Traditional brick and mortar auctions usually take place at a specified location in a community and at specified times. Some places hold an auction on the first of every month, for example. Individuals interested in attending the auction gather at a set time at that location. An auctioneer leads the auction proceedings. Each item up for sale is brought out individually and is briefly described. An opening bid is stated by the auctioneer and is raised incrementally with each new bid. For example, the opening bid may be $500. Once a bid is placed for $500, then the auctioneer may ask for bids of $600. When it appears that no more bids are going to be placed, the auctioneer closes the bidding and the highest bidder walks away the winner.
A number of problems prevent traditional brick and mortar auctions from being as successful as possible for sellers. First, many people do not feel comfortable in the auction atmosphere and may not bid even though they would be willing to pay more for the item up for bid. Plus, since these auctions take place only during a specified time and a specified location, many people who would be interested may not be able to participate in the auction.

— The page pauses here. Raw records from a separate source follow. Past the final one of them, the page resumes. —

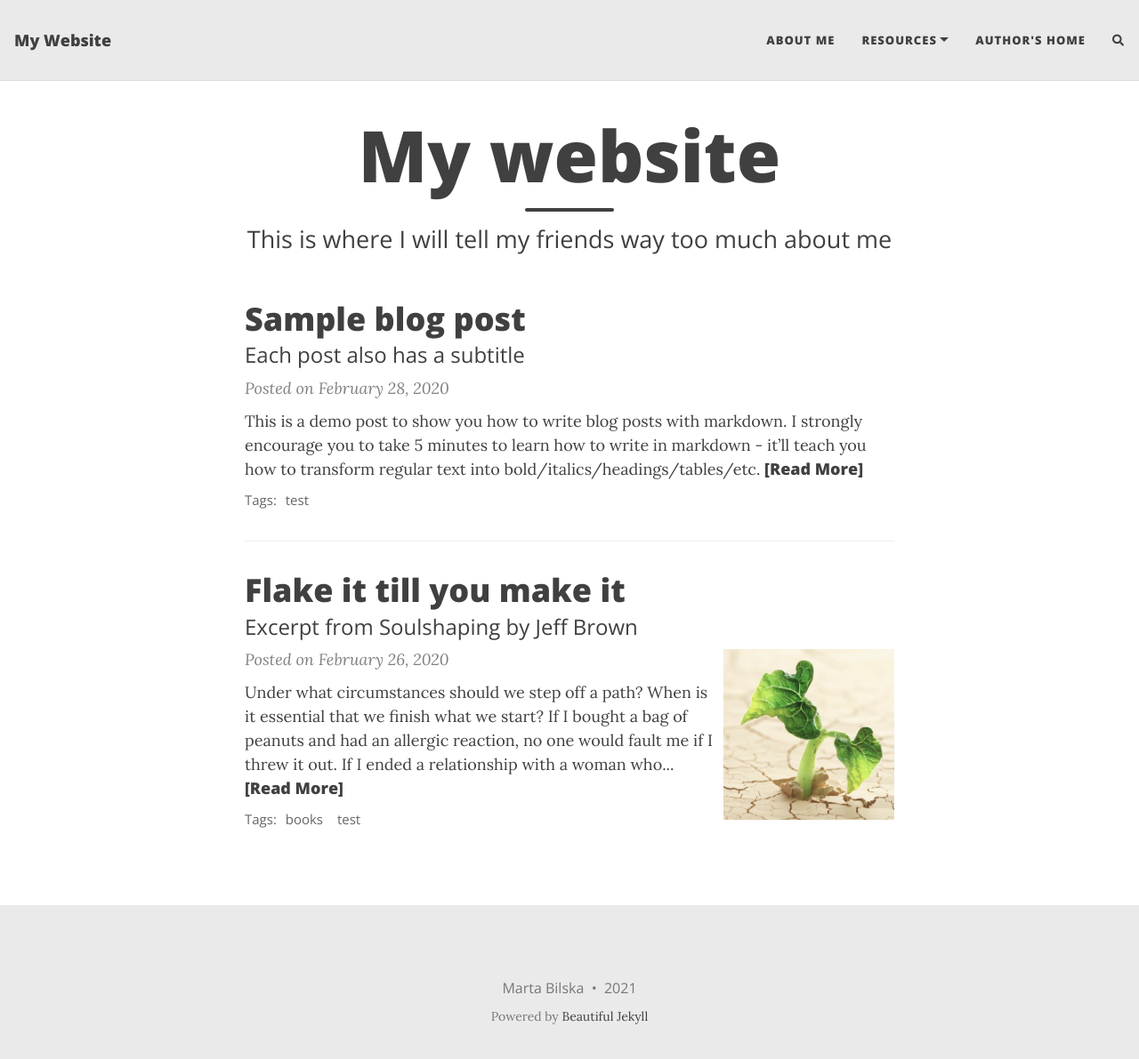
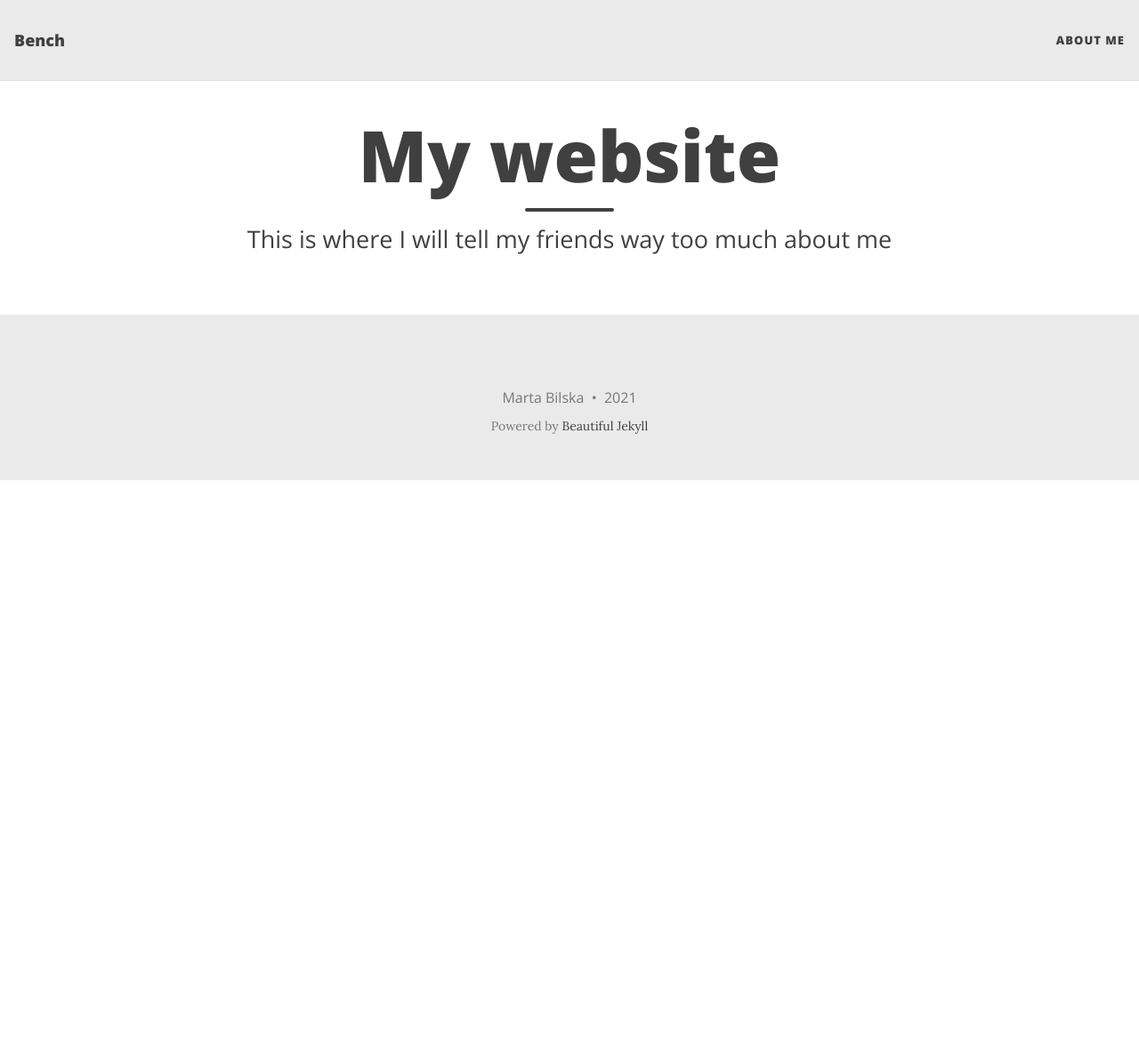
Before and after one commit to JakubBilski/babcie, a Jekyll site: the page built from index.html, in a window 1280 px wide and 1204 px high. Shown: the top 1191 px of the window at 89% size. Built offline with Jekyll 4.4.1, drawn with Linux system fonts in a browser that asks for light colours; nearby versions of some CDN libraries; the list of posts is cut into pages by our own code; comment, search, counter and statistics services are not loaded.

Commit message:
Hopefully remove posts from index file

```diff
--- a/_config.yml
+++ b/_config.yml
@@ -6,7 +6,7 @@
 # --- Required options --- #
 
 # Name of website
-title: My Website
+title: Bench
 
 # Your name to show in the footer
 author: Marta Bilska
@@ -15,10 +15,6 @@
 
 navbar-links:
   About Me: "aboutme"
-  Resources:
-    - Beautiful Jekyll: "https://beautifuljekyll.com"
-    - Learn markdown: "https://www.markdowntutorial.com/"
-  Author's home: "https://deanattali.com"
 
 # --- Logo --- #
 
@@ -91,7 +87,7 @@
 feed_show_tags: true
 
 # Add a search button to the navbar
-post_search: true
+# post_search: true
 
 # The keywords to associate with your website, for SEO purposes
 #keywords: "my,list,of,keywords"
--- a/_layouts/home.html
+++ b/_layouts/home.html
@@ -3,7 +3,7 @@
 ---
 
 {{ content }}
-
+<!--
 {% assign posts = paginator.posts | default: site.posts %}
 
 <div class="posts-list">
@@ -102,4 +102,4 @@
   </li>
   {% endif %}
 </ul>
-{% endif %}
+{% endif %} -->
```
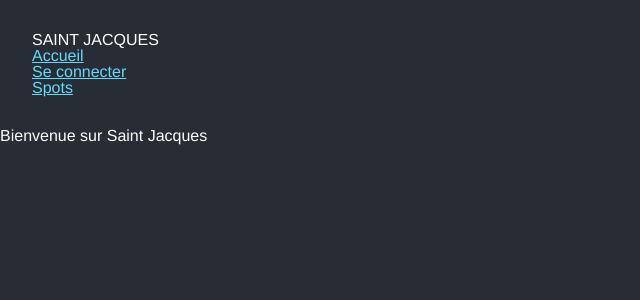
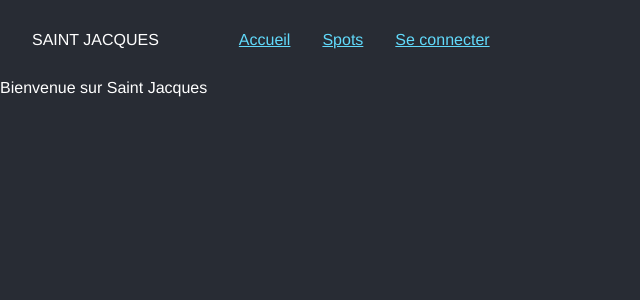
Before and after one commit to scaule/saint-jacques, a React (Create React App) app in the folder client/: page / in a window 1280 px wide. Shown: the top 300 px of the page, without its empty margins (0-640 px from the left). Built offline with nearby package versions, Linux system fonts and the light colour scheme.

Commit message:
Add basic style on header

```diff
--- a/client/src/components/Header.jsx
+++ b/client/src/components/Header.jsx
@@ -1,14 +1,18 @@
 import React from "react";
-import { Link } from "react-router-dom";
+import { NavLink } from "react-router-dom";
 
 const Header = (props) => {
   const { pages } = props;
 
   const menu = Object.keys(pages).map((key, index) => (
     <li key={index}>
-      <Link to={`${process.env.PUBLIC_URL}${pages[key].path}`}>
+      <NavLink
+        exact={true}
+        to={`${process.env.PUBLIC_URL}${pages[key].path}`}
+        activeClassName="active"
+      >
         {pages[key].label}
-      </Link>
+      </NavLink>
     </li>
   ));
 
@@ -16,7 +20,7 @@ const Header = (props) => {
     <header className="header">
       <span className="header__brand">Saint Jacques</span>
       <nav>
-        <ul>{menu}</ul>
+        <ul className="header__menu">{menu}</ul>
       </nav>
     </header>
   );
--- a/client/src/settings/routes.js
+++ b/client/src/settings/routes.js
@@ -9,16 +9,16 @@ export default {
     component: Home,
     guard: false,
   },
+  spots: {
+    path: "/spots",
+    label: "Spots",
+    component: Spots,
+    guard: true,
+  },
   login: {
     path: "/login",
     label: "Se connecter",
     component: Login,
     guard: false,
   },
-  spots: {
-    path: "/spots",
-    label: "Spots",
-    component: Spots,
-    guard: true,
-  },
 };
--- a/client/src/styles/components/header.scss
+++ b/client/src/styles/components/header.scss
@@ -1,7 +1,19 @@
 .header {
   padding: 2rem;
+  display: flex;
+  flex-wrap: wrap;
 
   &__brand {
     text-transform: uppercase;
   }
+
+  &__menu {
+    display: flex;
+    flex-wrap: wrap;
+    margin-left: 4rem;
+  }
+
+  &__menu li {
+    margin: 0 1rem;
+  }
 }
```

Because of these problems, many people are switching to online auctions. Today tens of millions of people from every corner of the world are currently using Internet auctions to make purchases. In 2000, just over 35 million Americans participated in online auctions. That means that almost one third of the country's population was going online to take part in the bidding processes. Plus, those numbers have dramatically increased in the last four years.
The biggest appeal of online auctions is convenience for both buyers and sellers. When the seller makes the decision to auction off an item, he or she can immediately create the listing and post it either to the firm's auction site (if they have access to auction software) or to a third-party auction site. As soon as the listing is up, the bidding can begin, so there are no delays involving planning, making preparations, or waiting for the specified date as there are with brick and mortar auctions. Bidders from anywhere in the world can then place bids on the item or can ask the seller questions about the item by email, which is a feature not available with brick and mortar auctions. Because bidders can comfortably participate in the business process from the seclusion of their home or office, even people who would not normally take part in an auction can do so.
Another benefit of online auctions is that it fosters increased competition among bidders. Since more people can and do participate in these Internet-based auctions, the number of participants a company's product will be exposed to are much greater than they otherwise would be. The bottom line is that the more bidders available, the higher the price is likely to go. A higher price means a larger investment recovery for the company that is selling the goods or products. Plus, with online auctions, sellers can check out the reputation of the bidder. With brick and mortar auctions, there is no way to determine whether the bidder is legitimate or not until it is too late. With online auctions, the seller can view statistics for the bidder to see how many auctions they've successfully won and paid for without problems.
While traditional brick and mortar auctions may have once been the standard investment recovery method for businesses, today more companies are turning to online auctions as a more profitable and convenient solution. As the trend continues to grow, brick and mortar auctioneers will tend to specialize in only certain areas.